Tumor-suppressor genes differ from oncogenes in that both alleles encoding a gene must be converted in order for a phenotype to be seen. Maintenance of a single allele is sufficient for protein expression to maintain cellular phenotype. When tumor-suppressor genes are mutated, the result is a loss of inhibitory function and the promotion of cellular growth and proliferation.26 Two common tumor-suppressor genes that have been studied extensively and implicated in a variety of human and animal tumors include the Rb and the p53 tumor-suppressor genes.
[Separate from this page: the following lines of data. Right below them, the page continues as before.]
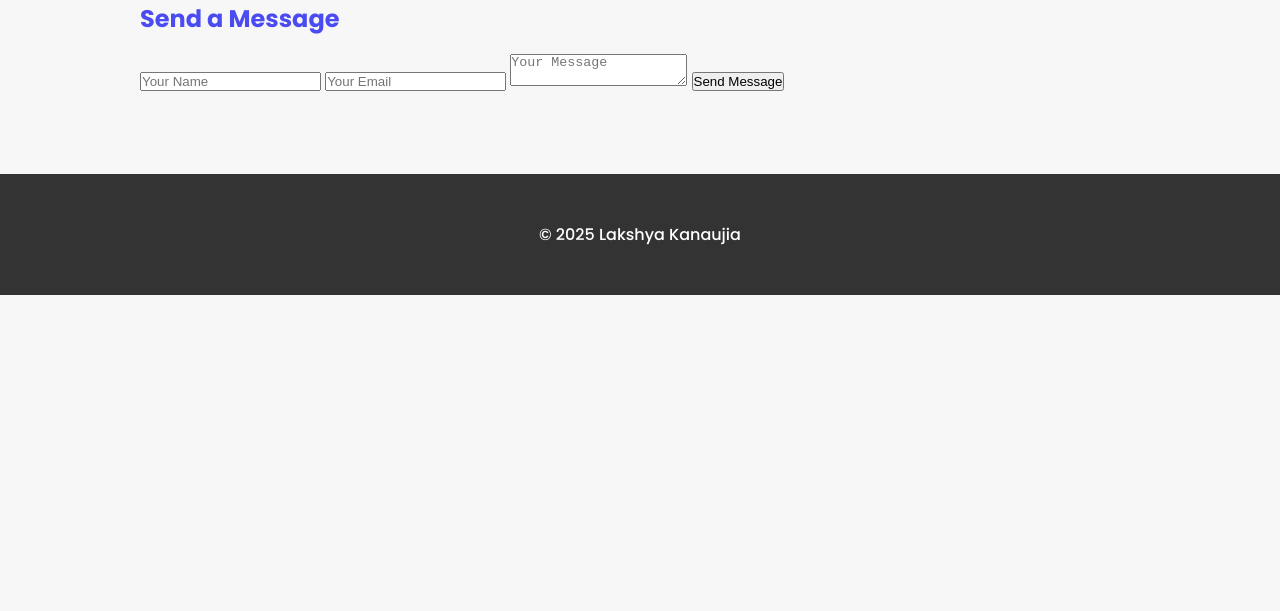
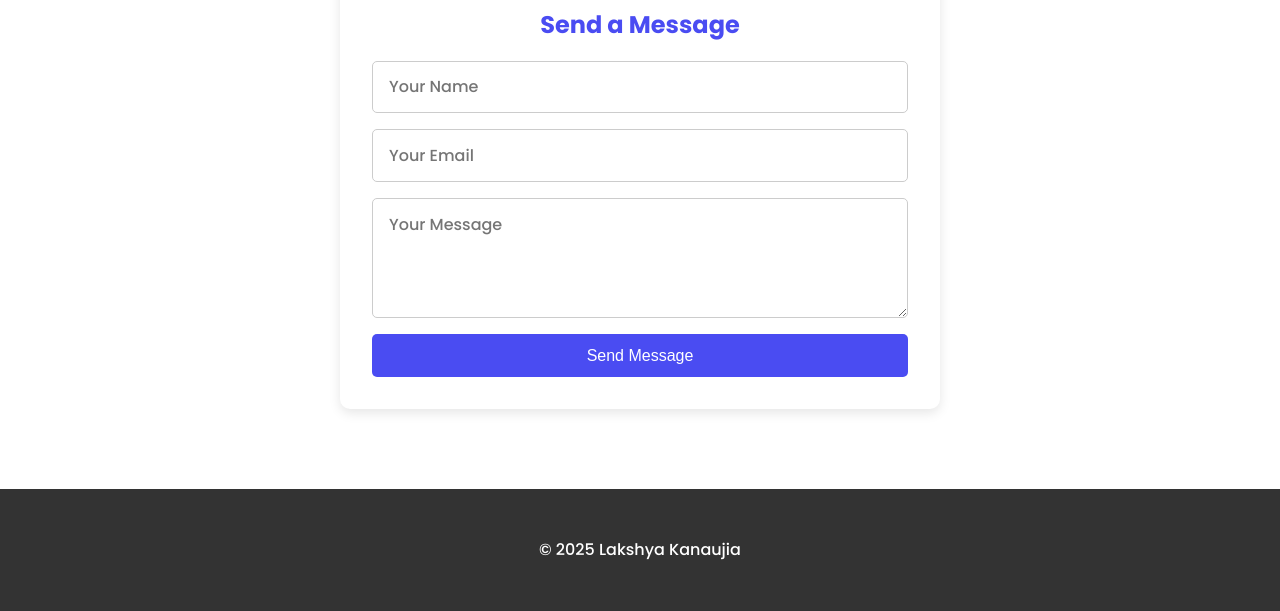
Before and after one commit to opfort45/Portfolio, a plain HTML site: page index.html in a window 1280 px wide. Shown: the part 1284-1895 px from the top of the page. Before the commit the page ends 1579 px from the top, so only its background shows below. Drawn offline with Linux system fonts and the light colour scheme.

Commit message:
Updated style.css content

```diff
--- a/style.css
+++ b/style.css
@@ -116,12 +116,14 @@ footer {
 }
 
 .project-card {
-  background-color: #fff;
+  background-color: var(--card-bg);
+  color: var(--card-text);
   padding: 1.5rem;
   border-radius: 10px;
   box-shadow: 0 4px 8px rgba(0,0,0,0.1);
-  transition: transform 0.2s;
+  transition: transform 0.2s, background-color 0.3s, color 0.3s;
 }
+
 
 .project-card h3 {
   margin-bottom: 0.5rem;
@@ -220,3 +222,100 @@ footer {
     margin: 0.5rem 0;
   }
 }
+:root {
+  --bg-color: #ffffff;
+  --text-color: #000000;
+}
+
+body {
+  background-color: var(--bg-color);
+  color: var(--text-color);
+  transition: background-color 0.3s ease, color 0.3s ease;
+}
+
+.dark-mode {
+  --bg-color: #121212;
+  --text-color: #ffffff;
+  --card-bg: #1e1e1e;
+  --card-text: #ffffff;
+}
+
+
+
+.dark-toggle {
+  position: absolute;
+  right: 20px;
+  top: 20px;
+  background: none;
+  border: none;
+  font-size: 1.5rem;
+  cursor: pointer;
+  color: var(--text-color);
+}
+/* Contact Form Styles */
+.contact-form {
+  background-color: #fff;
+  padding: 2rem;
+  border-radius: 10px;
+  box-shadow: 0 4px 12px rgba(0, 0, 0, 0.1);
+  max-width: 600px;
+  margin: 0 auto;
+}
+
+.contact-form h2 {
+  margin-bottom: 1rem;
+  text-align: center;
+  color: #4a4cf2;
+}
+
+.contact-form form {
+  display: flex;
+  flex-direction: column;
+  gap: 1rem;
+}
+
+.contact-form input,
+.contact-form textarea {
+  padding: 0.8rem 1rem;
+  border: 1px solid #ccc;
+  border-radius: 5px;
+  font-size: 1rem;
+  font-family: 'Poppins', sans-serif;
+  width: 100%;
+}
+
+.contact-form textarea {
+  resize: vertical;
+  min-height: 120px;
+}
+
+.contact-form button {
+  background-color: #4a4cf2;
+  color: #fff;
+  padding: 0.8rem 1.2rem;
+  border: none;
+  border-radius: 5px;
+  font-size: 1rem;
+  cursor: pointer;
+  transition: background-color 0.3s;
+}
+
+.contact-form button:hover {
+  background-color: #3a3cd9;
+}
+
+/* Responsive for small screens */
+@media (max-width: 600px) {
+  .contact-form {
+    padding: 1.5rem;
+  }
+
+  .contact-form input,
+  .contact-form textarea {
+    font-size: 0.95rem;
+  }
+
+  .contact-form button {
+    font-size: 0.95rem;
+  }
+}
```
As illustrated previously, the Rb plays a crucial role in the decision of a cell to proceed from G1 to S phase.6 Disruption of the Rb or other proteins that work in concert with the Rb can lead to unwanted cellular proliferation. Observations of the familial inheritance patterns of certain cancers, like that of the inherited form of retinoblastoma led to the formation of Knudson’s two-hit model. This hypothesis suggests that two separate mutations must occur in a tumor-suppressor gene prior to tumor development. Mutations or dysregulation in the Rb pathway are common in many different forms of cancer in both man and animals.27–33 The inherited form of retinoblastoma results from a germline mutation in one allele of a gene that exists in all cells that derive from that altered cell. This loss is referred to as the loss of heterozygosity or allelic deletion. A secondary somatic mutation (second hit) occurs in the other normal allele of that same gene, resulting in the so-called two-hit knockout of tumor-suppressor function.34 In the sporadic form of retinoblastoma, two distinct somatic mutations are needed in both the Rb alleles to eliminate tumor-suppressor function and lead to cancer development. Not surprisingly, the sporadic form of retinoblastoma occurs in older patients and is less commonly bilateral at presentation.
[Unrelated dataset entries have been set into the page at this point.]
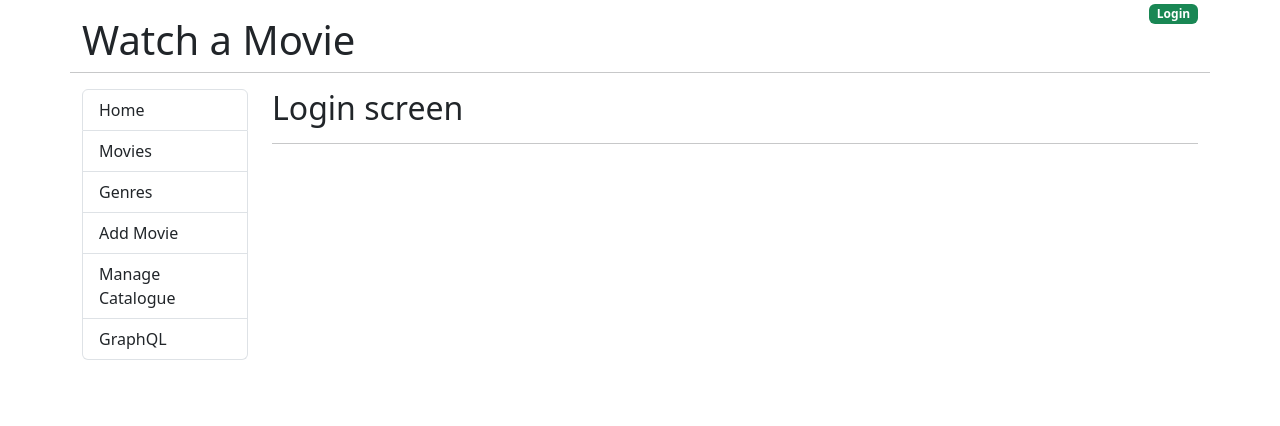
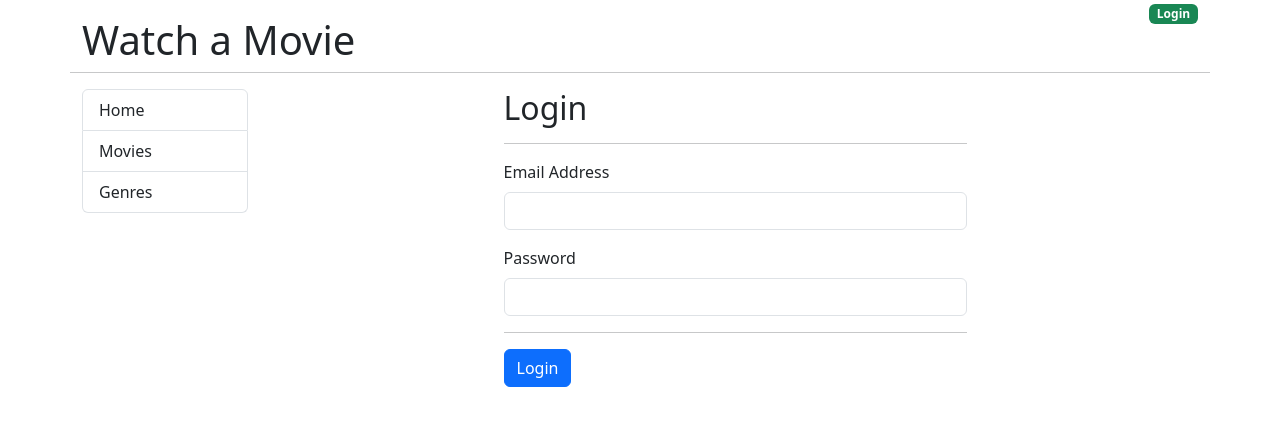
Before and after one commit to dipguha/movies, a React (Create React App) app in the folder go-movies-front-end/: page /login in a window 1280 px wide. Shown: the top 426 px of the page. Built offline with nearby package versions, Linux system fonts and the light colour scheme.

Commit message:
added login form

```diff
--- a/go-movies-front-end/src/App.js
+++ b/go-movies-front-end/src/App.js
@@ -1,6 +1,10 @@
+import { useState } from "react";
 import { Link, Outlet } from "react-router-dom";
 
 function App() {
+
+  const [jwtToken, setJwtToken] = useState("");
+
   return (
     <div className="container">
       <div className="row">
@@ -9,9 +13,10 @@
         </div>
 
         <div className="col text-end">
-          <Link to="/Login">
-            <span className="badge bg-success">Login</span>
-          </Link>
+          {jwtToken === ""
+            ? <Link to="/Login"><span className="badge bg-success">Login</span></Link>
+            : <a href="#!"><span className="badge bg-danger">Logout</span></a>
+          }
         </div>
         <hr className="mb-3"></hr>
       </div>
@@ -23,9 +28,13 @@
               <Link to="/" className="list-group-item list-group-item-action">Home</Link>
               <Link to="/movies" className="list-group-item list-group-item-action">Movies</Link>
               <Link to="/genres" className="list-group-item list-group-item-action">Genres</Link>
-              <Link to="/admin/movie/0" className="list-group-item list-group-item-action">Add Movie</Link>
-              <Link to="/manage-catalogue" className="list-group-item list-group-item-action">Manage Catalogue</Link>
-              <Link to="/graphql" className="list-group-item list-group-item-action">GraphQL</Link>
+              {jwtToken !== "" &&
+                <>
+                  <Link to="/admin/movie/0" className="list-group-item list-group-item-action">Add Movie</Link>
+                  <Link to="/manage-catalogue" className="list-group-item list-group-item-action">Manage Catalogue</Link>
+                  <Link to="/graphql" className="list-group-item list-group-item-action">GraphQL</Link>
+                </>
+              }
             </div>
           </nav>
         </div>
@@ -34,7 +43,6 @@
         </div>
       </div>
 
-
     </div>
   );
 }
--- a/go-movies-front-end/src/components/Login.js
+++ b/go-movies-front-end/src/components/Login.js
@@ -1,9 +1,41 @@
+import { useState } from "react";
+import Input from "./form/input";
+
 const Login = () => {
 
+    const [email, setEmail] = useState("");
+    const [password, setPassword] = useState("");
+
+    const handleSubmit = (event) => {
+        event.preventDefault();
+    }
+
     return (
-        <div>
-            <h2>Login screen</h2>
+        <div className="col-md-6 offset-md-3">
+            <h2>Login</h2>
             <hr />
+
+            <form onSubmit={handleSubmit}>
+                <Input
+                    title="Email Address"
+                    type="email"
+                    className="form-control"
+                    name="email"
+                    autoComplete="email-new"
+                    onChange={ (event) => setEmail(event.target.value) }
+                />
+
+                <Input
+                    title="Password"
+                    type="password"
+                    className="form-control"
+                    name="password"
+                    autoComplete="password-new"
+                    onChange={ (event) => setPassword(event.target.value) }
+                />
+                <hr />
+                <input type="submit" className="btn btn-primary" value="Login"/>
+            </form>
         </div>
     )
 }
--- /dev/null
+++ b/go-movies-front-end/src/components/form/input.js
@@ -0,0 +1,29 @@
+import { forwardRef } from "react";
+
+//forwardRef is a function from React library. Allows to forward ref to a child component or DOM element created inside a functional component
+const Input = forwardRef( (props, ref) => {
+    return (
+        <div className="mb-3">
+            {/* htmlFor is used to connect the label with the input field */}
+            <label htmlFor={props.name} className="form-label">
+                {props.title}
+            </label>
+
+            <input
+                type={props.type}
+                className={props.className}
+                id={props.id}
+                ref={ref}
+                name={props.name}
+                placeholder={props.placeholder}
+                onChange={props.onChange}
+                autoComplete={props.autoComplete}
+                value={props.value}
+            />
+
+            <div className="">{props.errorMsg}</div>
+        </div>
+    )
+})
+
+export default Input;
```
The tumor-suppressor gene p53, sometimes known as the “guardian of the genome,” controls cellular arrest, apoptosis, and proliferation, and is essential in mitigating DNA damage. The policing activity of p53 prevents the accumulation of mutations that would favor genomic instability and subsequent malignancy.14 Inactivation of p53 by mutation plays a critical role in tumorigenesis in many human and animal cancers.35–39 For the most part, dysregulation of p53 protein is associated with its stabilization and overexpression in cancer tissues. Germline mutations that affect p53 also have been documented and associated with familial cancer risk (Li-Fraumeni syndrome).40 The activity of p53 can also be affected by nonmutational means. Overexpression of the p53 inhibitor MDM2, a cellular oncogene, reduces the amount of active p53, shifting the cell balance away from apoptosis.17
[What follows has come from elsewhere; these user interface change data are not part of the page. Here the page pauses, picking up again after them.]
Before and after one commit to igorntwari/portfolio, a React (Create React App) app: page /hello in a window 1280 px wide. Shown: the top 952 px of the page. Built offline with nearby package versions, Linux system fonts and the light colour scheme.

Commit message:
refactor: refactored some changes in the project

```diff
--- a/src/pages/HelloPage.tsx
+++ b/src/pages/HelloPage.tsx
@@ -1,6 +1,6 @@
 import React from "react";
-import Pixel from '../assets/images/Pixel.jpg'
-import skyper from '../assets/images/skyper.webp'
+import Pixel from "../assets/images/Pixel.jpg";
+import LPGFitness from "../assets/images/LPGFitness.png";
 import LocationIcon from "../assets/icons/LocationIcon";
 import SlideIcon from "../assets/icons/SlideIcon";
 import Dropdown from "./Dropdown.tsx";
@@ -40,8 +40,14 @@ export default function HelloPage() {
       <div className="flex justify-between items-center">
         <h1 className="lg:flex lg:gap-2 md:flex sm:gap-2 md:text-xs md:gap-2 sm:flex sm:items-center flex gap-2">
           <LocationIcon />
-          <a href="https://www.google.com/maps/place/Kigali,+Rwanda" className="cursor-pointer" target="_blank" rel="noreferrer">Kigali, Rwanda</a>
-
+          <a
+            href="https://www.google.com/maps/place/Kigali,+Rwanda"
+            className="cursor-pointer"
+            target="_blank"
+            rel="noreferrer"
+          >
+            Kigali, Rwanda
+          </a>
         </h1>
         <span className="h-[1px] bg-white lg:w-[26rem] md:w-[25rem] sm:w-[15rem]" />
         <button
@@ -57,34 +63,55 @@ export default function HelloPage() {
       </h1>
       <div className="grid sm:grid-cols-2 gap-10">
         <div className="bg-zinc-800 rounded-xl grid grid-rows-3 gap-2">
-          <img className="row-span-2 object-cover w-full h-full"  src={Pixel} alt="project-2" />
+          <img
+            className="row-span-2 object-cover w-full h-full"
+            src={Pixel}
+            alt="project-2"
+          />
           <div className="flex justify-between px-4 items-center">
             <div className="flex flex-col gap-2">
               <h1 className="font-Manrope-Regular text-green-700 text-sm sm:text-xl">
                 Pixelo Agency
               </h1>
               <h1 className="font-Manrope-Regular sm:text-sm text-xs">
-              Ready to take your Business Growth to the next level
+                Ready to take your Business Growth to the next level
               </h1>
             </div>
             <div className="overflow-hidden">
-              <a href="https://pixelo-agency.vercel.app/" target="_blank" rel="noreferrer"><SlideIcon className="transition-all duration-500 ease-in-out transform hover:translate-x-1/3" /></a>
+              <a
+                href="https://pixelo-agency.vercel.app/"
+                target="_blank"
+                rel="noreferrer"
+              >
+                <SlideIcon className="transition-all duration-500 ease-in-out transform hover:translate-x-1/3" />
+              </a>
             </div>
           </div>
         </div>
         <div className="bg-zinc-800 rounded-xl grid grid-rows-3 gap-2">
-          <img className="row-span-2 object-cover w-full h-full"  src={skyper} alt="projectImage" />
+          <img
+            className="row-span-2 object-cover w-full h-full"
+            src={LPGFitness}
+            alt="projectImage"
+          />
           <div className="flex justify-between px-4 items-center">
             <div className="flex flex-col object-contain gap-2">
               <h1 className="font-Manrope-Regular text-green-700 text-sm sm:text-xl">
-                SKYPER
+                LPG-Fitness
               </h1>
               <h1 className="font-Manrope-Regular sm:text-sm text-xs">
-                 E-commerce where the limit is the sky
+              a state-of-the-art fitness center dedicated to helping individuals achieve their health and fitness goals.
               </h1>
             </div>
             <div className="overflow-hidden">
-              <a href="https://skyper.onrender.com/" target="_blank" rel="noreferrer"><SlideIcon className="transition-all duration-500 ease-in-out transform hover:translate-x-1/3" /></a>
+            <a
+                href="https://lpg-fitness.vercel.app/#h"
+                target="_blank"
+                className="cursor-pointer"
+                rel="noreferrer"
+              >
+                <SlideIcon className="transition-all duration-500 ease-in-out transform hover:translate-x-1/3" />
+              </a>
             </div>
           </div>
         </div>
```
Another key tumor-suppressor gene linked to the development of several GI neoplasms is Smad4 (DPC4). Smad4, a member of the Smad family, plays a critical role in the mediation of the TGF-β pathway by acting as signal transducer. Wild-type expression of this gene results in suppression of epithelial cell growth via regulation of transcription of target genes inside the nucleus.10 Germline mutations in Smad4 have been implicated in the development of familial juvenile polyposis, a precancerous condition of the GI tract. Somatic mutations in this same tumor-suppressor gene have also been linked to the development of pancreatic and colorectal cancers.41